Over the past six years, the Department of Energy has introduced several new energy R&D management and funding mechanisms, designed to complement each other, with the goal of maximizing the Nation’s ability to achieve energy breakthroughs as quickly as possible.
- Energy Frontier Research Centers (EFRCs) focus on fundamental science and support multi-year, multi-investigator scientific collaborations focused on one or more science and energy research grand challenges. Typical awards are $2 - 5 million/year, for an initial five-year project period. Forty-six EFRCs were initiated in 2009.

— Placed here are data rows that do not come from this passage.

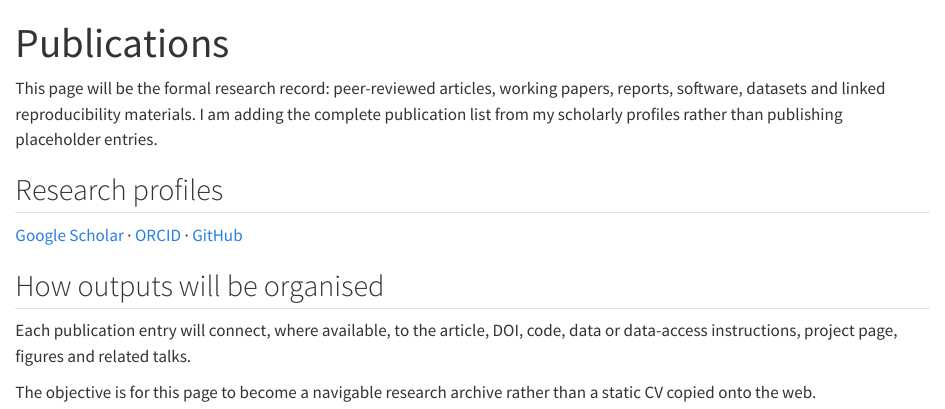
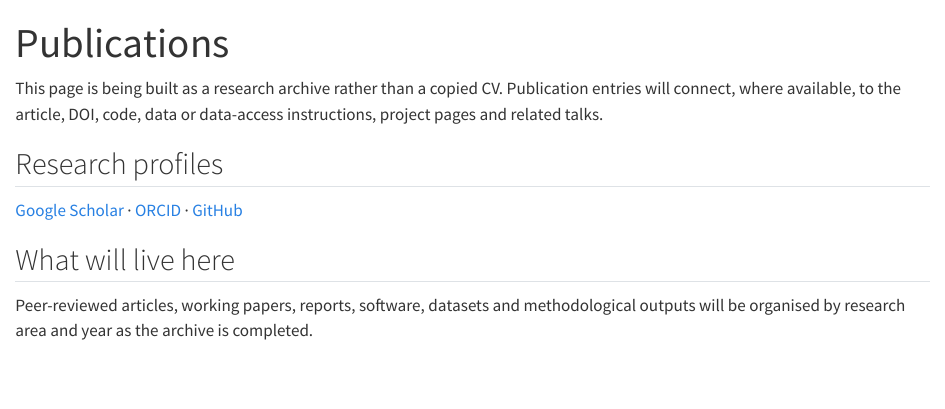
Before and after one commit to ElvisKwameOfori123/ElvisKwameOfori123.github.io, a Quarto document (publications/index.qmd): the page in a window 1100 px wide, from its top. Rendered offline with R 4.5, knitr and Pandoc in place of Quarto, with nearby package versions.

Commit message:
Clean publication archive

```diff
--- a/publications/index.qmd
+++ b/publications/index.qmd
@@ -1,11 +1,10 @@
 ---
 title: "Publications"
 description: "Peer-reviewed publications, working papers and related research outputs."
-title-block-banner: true
 toc: false
 ---
 
-<p class="page-intro">This page will be the formal research record: peer-reviewed articles, working papers, reports, software, datasets and linked reproducibility materials. I am adding the complete publication list from my scholarly profiles rather than publishing placeholder entries.</p>
+<p class="page-intro">This page is being built as a research archive rather than a copied CV. Publication entries will connect, where available, to the article, DOI, code, data or data-access instructions, project pages and related talks.</p>
 
 ## Research profiles
 
@@ -13,8 +12,6 @@ toc: false
 [ORCID](https://orcid.org/0000-0001-5404-9078) ·
 [GitHub](https://github.com/ElvisKwameOfori123)
 
-## How outputs will be organised
+## What will live here
 
-Each publication entry will connect, where available, to the article, DOI, code, data or data-access instructions, project page, figures and related talks.
-
-The objective is for this page to become a navigable research archive rather than a static CV copied onto the web.
+Peer-reviewed articles, working papers, reports, software, datasets and methodological outputs will be organised by research area and year as the archive is completed.
```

- Energy Innovation Hubs (Hubs) and Bioenergy Research Centers (BRCs) work at the frontier between basic and applied science. They bring together a large set of investigators spanning science, engineering and policy disciplines focused on a single critical national need, and work to bridge the gap between basic scientific breakthroughs and industrial commercialization. Three BRCs were initiated in 2007 and renewed for a second five year period in 2012. The first Hubs were established in 2010 and focused on: Computer Modeling and Simulation for the Development of Advanced Nuclear Reactors; Production of Fuels Directly from Sunlight; and Improving Energy-efficient Building Systems Design. In 2012 two more were established focusing on Critical Materials and on Batteries and Energy Storage. Typical awards are $22-25M/year for up to five years.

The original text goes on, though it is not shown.